◆ EXERCISE REQUIREMENTS
Within the records that follow, find every line containing the string "UnlockText". Copy those lines.

Start of MATERIAL PROVIDED

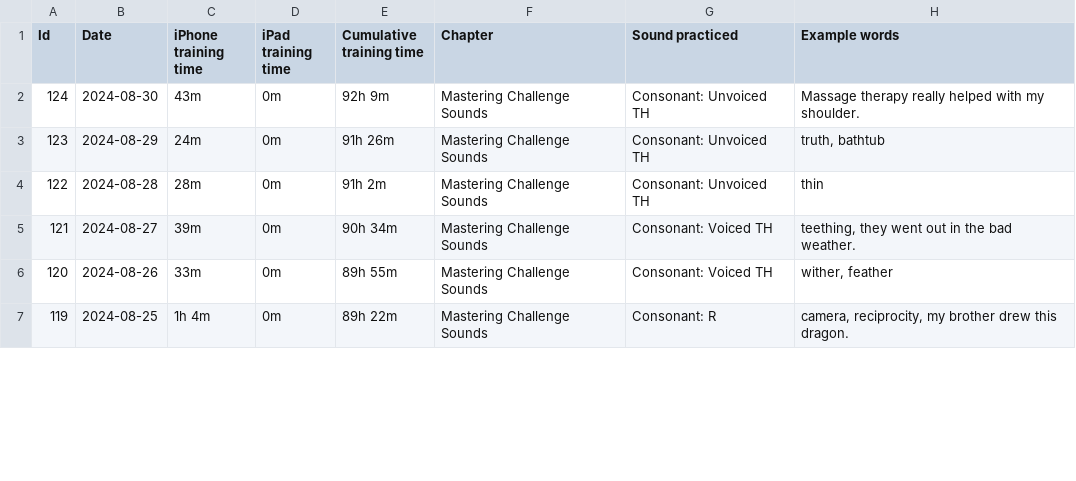
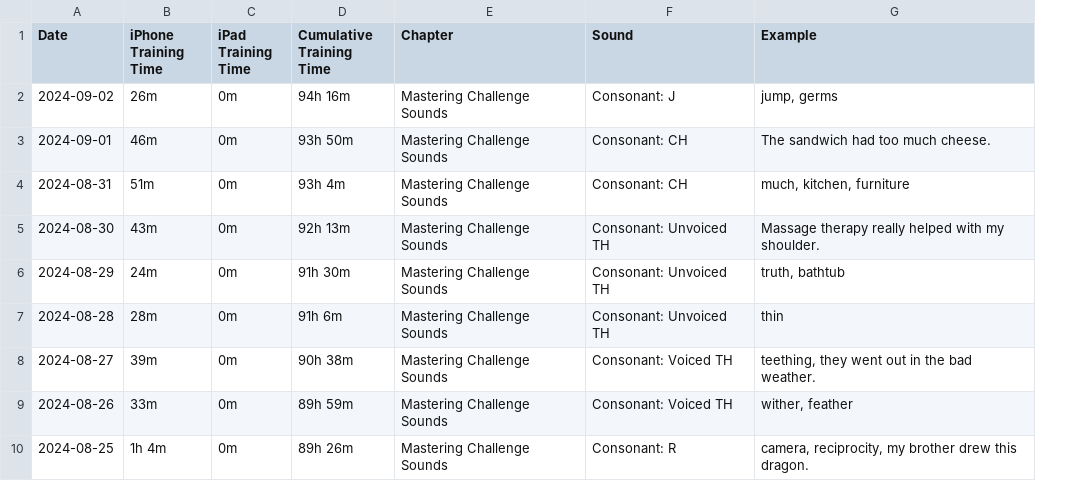
Before and after one commit to sliao7/home, a CSV file: _data/bold_voice.csv, drawn as a sheet; only a part is shown; removed rows and columns are numbered as before the commit, all else as after; the diff names each change by its address in the sheet, - before the commit and + after, or states it on an @@ line.

Commit message:
update datasets and add vocabulary list

```diff
--- a/_data/bold_voice.csv
+++ b/_data/bold_voice.csv
-column A (Id), rows 2-7: 124 | 123 | 122 | 121 | 120 | 119
-column E (Cumulative training time), rows 2-7: 92h 9m | 91h 26m | 91h 2m | 90h 34m | 89h 55m | 89h 22m
+column D (Cumulative Training Time), rows 5-10: 92h 13m | 91h 30m | 91h 6m | 90h 38m | 89h 59m | 89h 26m
-B1: iPhone training time
+B1: iPhone Training Time
-C1: iPad training time
+C1: iPad Training Time
-F1: Sound practiced
+F1: Sound
-G1: Example words
+G1: Example
+row 2: 2024-09-02 | 26m | 0m | 94h 16m | Mastering Challenge Sounds | Consonant: J | jump, germs
+row 3: 2024-09-01 | 46m | 0m | 93h 50m | Mastering Challenge Sounds | Consonant: CH | The sandwich had too much cheese.
+row 4: 2024-08-31 | 51m | 0m | 93h 4m | Mastering Challenge Sounds | Consonant: CH | much, kitchen, furniture
```
Also changed, not shown: _data/movies.csv, _data/shows.csv, 2 other files.
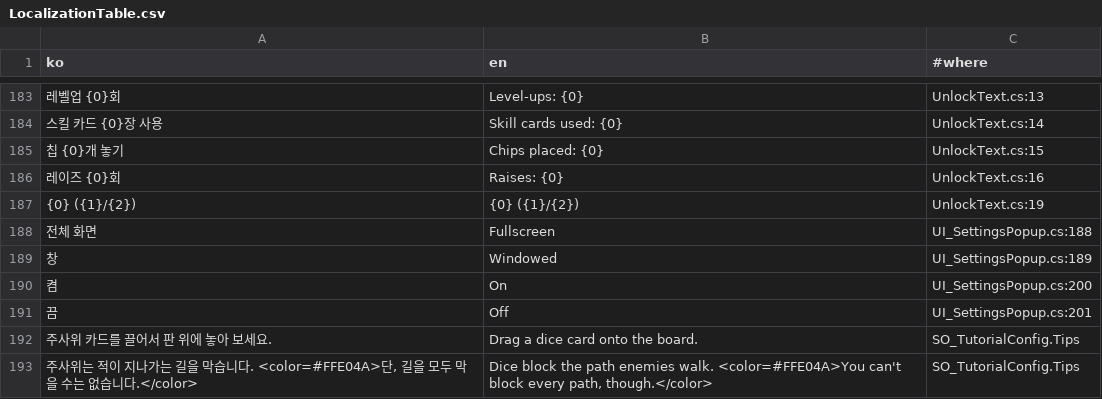
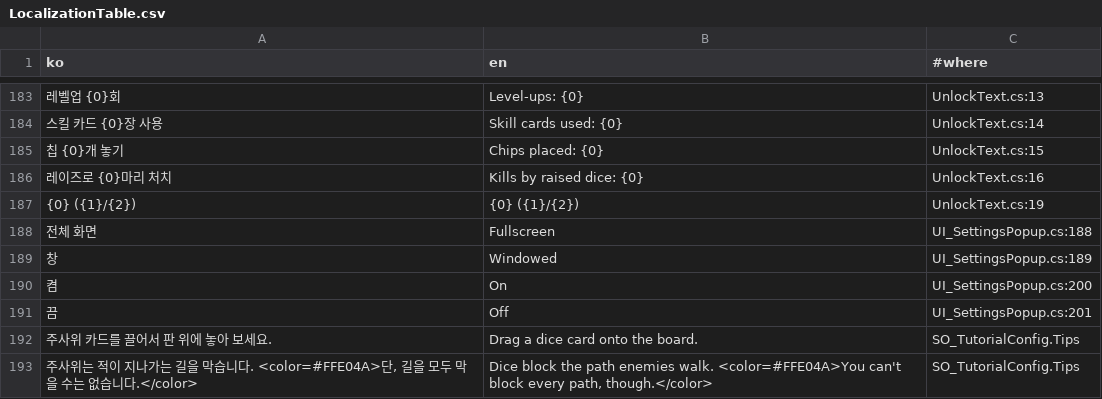
Before and after one commit to SimHyungjin/BunnyBunnyDice, a CSV file: Assets/_Project/_Shared/Localization/LocalizationTable.csv, drawn as a sheet; only a part is shown, gaps mark what is left out.

```diff
--- a/Assets/_Project/_Shared/Localization/LocalizationTable.csv
+++ b/Assets/_Project/_Shared/Localization/LocalizationTable.csv
@@ -185,3 +185,3 @@
 칩 {0}개 놓기,Chips placed: {0},UnlockText.cs:15
-레이즈 {0}회,Raises: {0},UnlockText.cs:16
+레이즈로 {0}마리 처치,Kills by raised dice: {0},UnlockText.cs:16
 {0} ({1}/{2}),{0} ({1}/{2}),UnlockText.cs:19
```
Also changed, not shown: 11 other files.
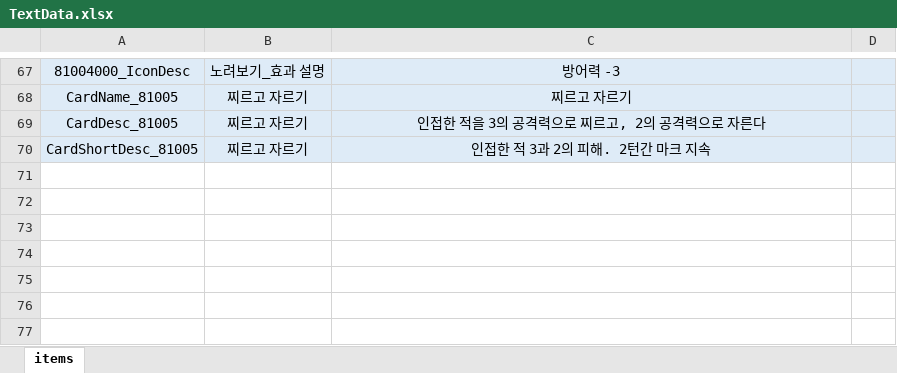
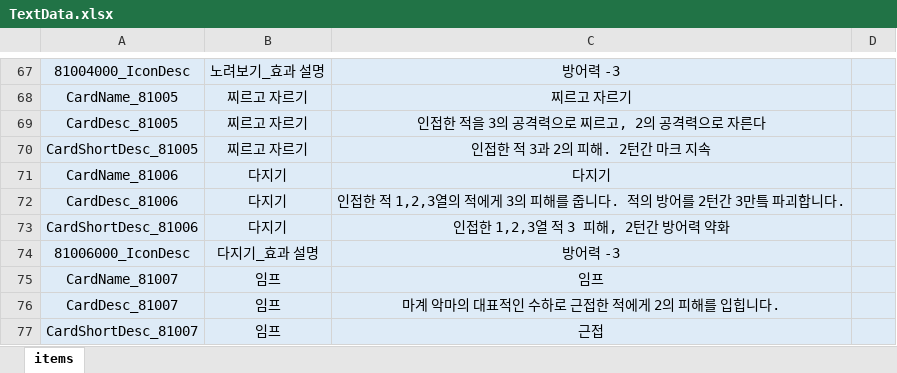
Before and after one commit to Milkbboy/repo, an Excel workbook: Assets/ERang/Excels/TextData.xlsx, sheet items, drawn as a sheet; only a part is shown, gaps mark what is left out; values as stored, in another font and other column widths than the file's, no borders; the diff names each change by its address in the sheet, - before the commit and + after, or states it on an @@ line.

```diff
--- a/Assets/ERang/Excels/TextData.xlsx (sheet items)
+++ b/Assets/ERang/Excels/TextData.xlsx (sheet items)
+row 71: CardName_81006 | 다지기 | 다지기
+row 72: CardDesc_81006 | 다지기 | 인접한 적 1,2,3열의 적에게 3의 피해를 줍니다. 적의 방어를 2턴간 3만틐 파괴합니다.
+row 73: CardShortDesc_81006 | 다지기 | 인접한 1,2,3열 적 3 피해, 2턴간 방어력 약화
+row 74: 81006000_IconDesc | 다지기_효과 설명 | 방어력 -3
+row 75: CardName_81007 | 임프 | 임프
+row 76: CardDesc_81007 | 임프 | 마계 악마의 대표적인 수하로 근접한 적에게 2의 피해를 입힙니다.
+row 77: CardShortDesc_81007 | 임프 | 근접
```
Also changed, not shown: Assets/ERang/Excels/AbilityData.xlsx, Assets/ERang/Excels/AiData.xlsx, 9 other files.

End of MATERIAL PROVIDED

◆ TASK ANSWER
 칩 {0}개 놓기,Chips placed: {0},UnlockText.cs:15
-레이즈 {0}회,Raises: {0},UnlockText.cs:16
+레이즈로 {0}마리 처치,Kills by raised dice: {0},UnlockText.cs:16
 {0} ({1}/{2}),{0} ({1}/{2}),UnlockText.cs:19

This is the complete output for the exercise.